Baseline content of a compiled executable?

A curiosity.

Compiling an empty file yields a binary that has 1.4M, what’s in there?

I have no idea about LLVM, but observe that --emit llvm-ir generates a file that has approximately 100K lines! I can recognize there at least some stuff related to the core of Crystal itself. Also, see names of things that seem to be related to garbage collection, right? What else?

On the other hand, the binary obtained compiling an empty file with --release is about 500 KB. Almost 1M less. What’s left out? contains all the code that is required by default.

You also could build with --no-debug to remove debug symbols for production binaries, which would reduce the size a bit more.

It’s also possible to give your own prelude file, or build with without garbage collection. However unless you know what you’re doing it’s probably not worth it.

I’m sure, a similar question has been asked before, but I’m unable to dig it up. This SO question is somewhat related, though: Crystal-lang: why is the LLVM “hello.bc” not the same if generated by Crystal or by clang?

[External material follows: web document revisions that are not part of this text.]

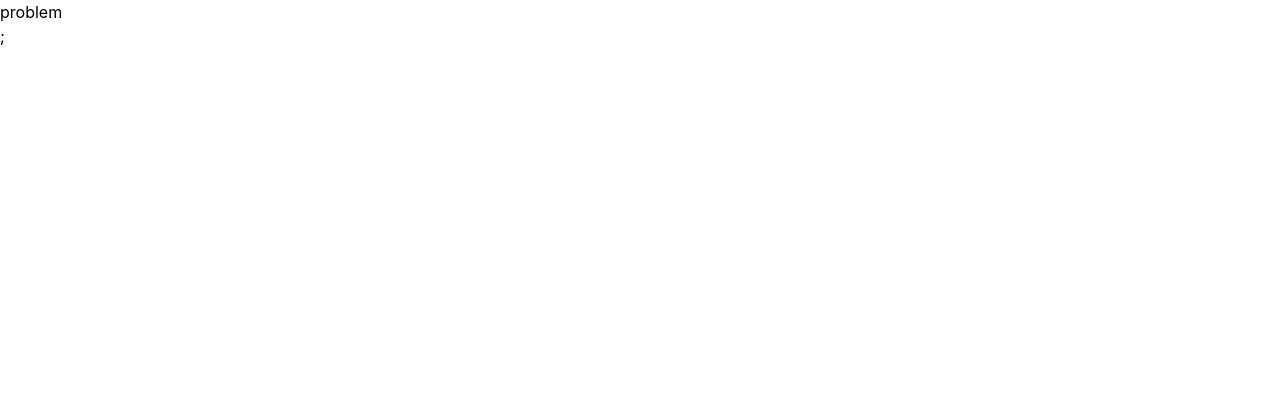
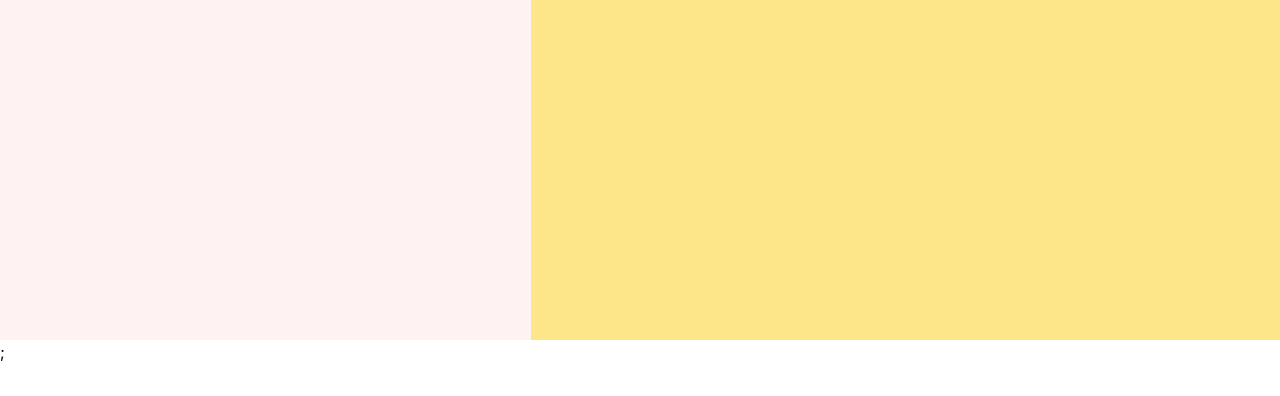
Before and after one commit to suhyang-lee/freewheelin, a React (Create React App) app: page / in a window 1280 px wide. Shown: the top 396 px of the page. Built offline with nearby package versions, Linux system fonts and the light colour scheme.

Commit message:
[Feat] 문제 페이지 기본적인 레이아웃 반영

```diff
--- a/src/pages/problem.tsx
+++ b/src/pages/problem.tsx
@@ -1,7 +1,12 @@
 import React from "react";
 
 const Problem = () => {
-  return <div>problem</div>;
+  return (
+    <div className="flex">
+      <div className="w-full h-[340px] lg:w-1/2 xl:flex-[63] bg-red-50"></div>
+      <div className="w-full h-[340px] lg:w-1/2 xl:flex-[89] bg-amber-200"></div>
+    </div>
+  );
 };
 
 export default Problem;
```
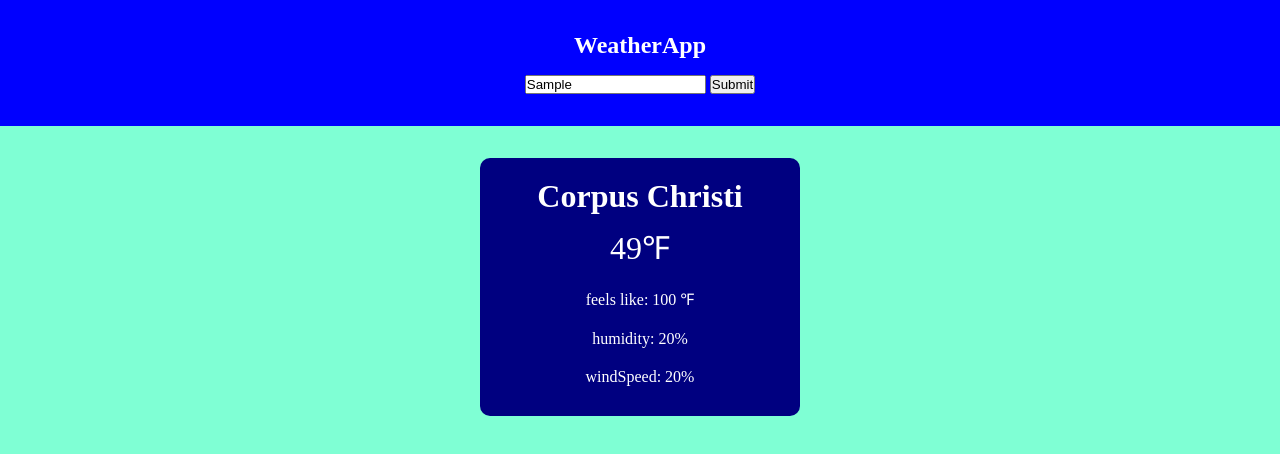
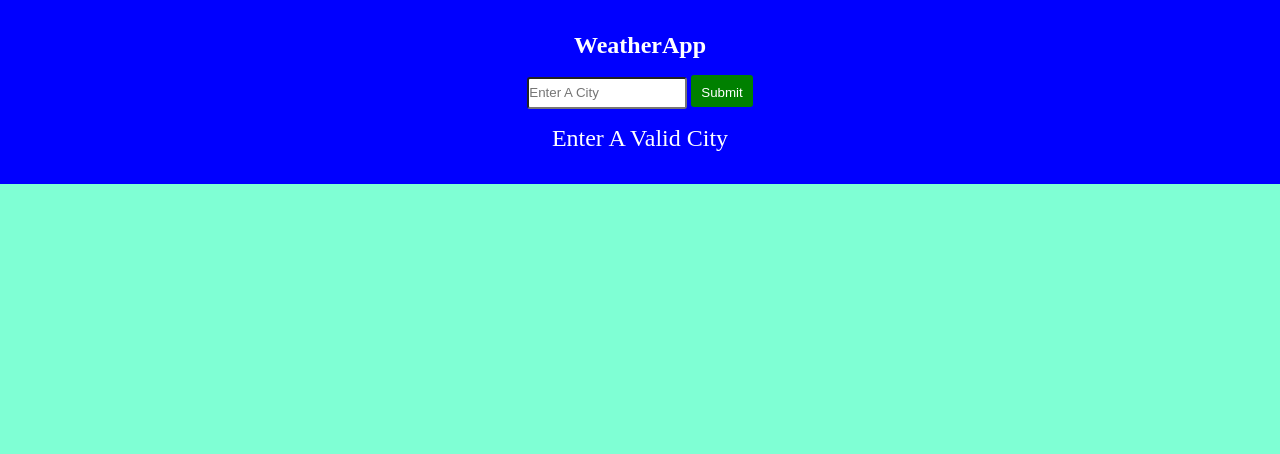
Before and after one commit to clements50/weather-app, a plain HTML site: page index.html in a window 1280 px wide. Both pictures are taken after typing "Sample" into the empty fields and a click on the button "Submit". Drawn offline with Linux system fonts and the light colour scheme; no server answers.

Commit message:
second commit

```diff
--- a/index.css
+++ b/index.css
@@ -26,7 +26,7 @@ nav {
     background: navy;
     color: white;
     margin: 0 auto;
-    max-width: 20rem;
+    max-width: 18rem;
     border-radius: 10px;
     display: flex;
     flex-direction: column;
@@ -41,3 +41,23 @@ nav {
 .temperature {
     font-size: 2rem;
 }
+
+.errorbox {
+    font-size: 1.5rem;
+    color: white;
+}
+
+input {
+    height: 2rem;
+    width: 10rem;
+    border-radius: 3px;
+}
+
+button {
+    height: 2rem;
+    padding: 10px;
+    color: white;
+    background: green;
+    border: none;
+    border-radius: 3px;
+}
--- a/index.html
+++ b/index.html
@@ -11,23 +11,12 @@
   <body>
     <nav>
       <h1>WeatherApp</h1>
-      <form action="" class="weather-form">
+      <form action="/" class="weather-form">
         <input type="text" placeholder="Enter A City" class="weather-input" />
         <button type="submit">Submit</button>
       </form>
+      <div class="errorbox"></div>
     </nav>
-    <div class="weather-content">
-      <div class="weather-card">
-        <h1 class="location">Corpus Christi</h1>
-        <div class="temperature">49&#8457;</div>
-        <div class="feelsLike">feels like: 100 &#8457;</div>
-        <div class="humidity">
-          humidity: 20%
-        </div>
-        <div class="wind-container">
-          windSpeed: 20%
-        </div>
-      </div>
-    </div>
+    <div class="weather-content"></div>
   </body>
 </html>
--- a/index.js
+++ b/index.js
@@ -1,13 +1,18 @@
+const errorBox = document.querySelector('.errorbox');
+
 async function hitApi(location) {
+  try {
     const response = await fetch(
       `http://api.openweathermap.org/data/2.5/weather?q=${location}&APPID=e9996fd262ff46252f67fb277ba803ae&units=imperial`,
       { mode: 'cors' }
     );
 
     const data = await response.json();
-
     const processData = createWeatherObject(data);
     render(processData);
+  } catch (err) {
+    errorBox.textContent = 'Enter A Valid City';
+  }
 }
 
 function createWeatherObject(data) {
@@ -53,14 +58,16 @@ function clearElement(element) {
   }
 }
 
-hitApi('london');
-hitApi('austin');
-
 const form = document.querySelector('.weather-form');
 const weatherInput = document.querySelector('.weather-input');
 form.addEventListener('submit', (e) => {
   e.preventDefault();
   const inputValue = weatherInput.value;
-  if (inputValue === '' || inputValue == null) return;
+  if(inputValue === '' || inputValue == null){
+    errorBox.textContent = "Enter A Valid City"
+  }else{
     hitApi(inputValue);
+    weatherInput.value = null;
+  }
+
 });
```
Lines whose indentation alone changed are shown as unchanged.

Looking at the prelude points in the right direction, but doesn’t answer this entirely. Requiring some source code doesn’t automatically end up in a larger executable size. Only code that is actually reachable from the program will be included in the codegen. So if you do require "some_large_dependency", it doesn’t blow up your binary size at once. It entirely depends which code is actually used.

The prelude essentially includes the core components of Crystal’s standard library. Not all components are used by each program, though. But quite a few components are required for every program in order to provide a functioning Crystal runtime.

The runtime includes essential features such as:

  • process environment (standard file descriptors, argv)
  • signal handling
  • exception handling
  • garbage collection
  • concurrency runtime (main fiber, scheduler, threads)

(For further details, many of the entry points for these components can be found in src/ and src/crystal/

The implementation of these runtime features already depends on many other core libraries from the prelude, such as the basic data types, collections etc.

In the end, most of the prelude is actually used by the runtime and thus in every Crystal program. So this code will always by included in the executable.

For an empty program, the Crystal runtime accounts for about 1.1MB (0,8MB without debug symbols). But that only covers the code generated from Crystal source.

The Crystal runtime features also depend on a few external libraries such as libgc, libpthread, libevent etc. Statically linked libraries also add to the binary size. These are currently libgc and libcrystal. The latter is only a tiny library for sigfault handling, but libgc comes in at about 0,4MB.

Combined, that results in a binary size of about 1.4MB for an empty Crystal program (1.1MB without debug symbols). That’s how much space a program needs to do nothing. Seems bloated, but in practice, this is not really relevant. Because a program that does something always needs most of these dependencies anyway, so it doesn’t add much overhead having them for the basic runtime. For example: When your program uses String#to_i, that doesn’t increase the executable size because String#to_i is already used by the runtime and included in the codegen anyway.


That is an extraordinary response, thanks very much!

What about the second question? The one about the size with —release option?

(To be clear, I am using an empty program as a mean/exercise to discover what is the minimum included. Such a program is of little practical interest and does not deserve to be optimized for.)

Is this what you are looking for?